┌─ SUPPLIED MATERIAL

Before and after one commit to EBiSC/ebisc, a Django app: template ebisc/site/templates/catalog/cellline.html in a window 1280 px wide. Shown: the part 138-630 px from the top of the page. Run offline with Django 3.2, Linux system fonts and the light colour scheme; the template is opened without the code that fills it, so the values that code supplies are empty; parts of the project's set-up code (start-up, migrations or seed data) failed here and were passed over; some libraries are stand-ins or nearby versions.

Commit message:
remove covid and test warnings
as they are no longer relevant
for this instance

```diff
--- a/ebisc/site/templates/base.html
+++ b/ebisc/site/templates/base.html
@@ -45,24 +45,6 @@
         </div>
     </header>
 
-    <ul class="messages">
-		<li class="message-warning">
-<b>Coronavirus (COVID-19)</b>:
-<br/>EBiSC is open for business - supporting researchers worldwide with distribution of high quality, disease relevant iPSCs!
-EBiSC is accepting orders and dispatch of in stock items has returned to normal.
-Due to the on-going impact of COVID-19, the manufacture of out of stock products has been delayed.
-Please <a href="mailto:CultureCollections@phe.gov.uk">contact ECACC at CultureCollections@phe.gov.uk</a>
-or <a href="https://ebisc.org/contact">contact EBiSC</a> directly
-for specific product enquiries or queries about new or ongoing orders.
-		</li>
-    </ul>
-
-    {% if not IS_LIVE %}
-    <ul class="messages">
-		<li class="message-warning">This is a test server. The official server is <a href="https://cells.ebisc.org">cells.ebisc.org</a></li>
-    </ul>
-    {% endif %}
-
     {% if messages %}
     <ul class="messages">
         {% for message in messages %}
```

└─

# EXERCISE GOAL
Would you show every line in the data above that contains the string "contact"?

# WRITTEN REPLY
-Please <a href="mailto:CultureCollections@phe.gov.uk">contact ECACC at CultureCollections@phe.gov.uk</a>
-or <a href="https://ebisc.org/contact">contact EBiSC</a> directly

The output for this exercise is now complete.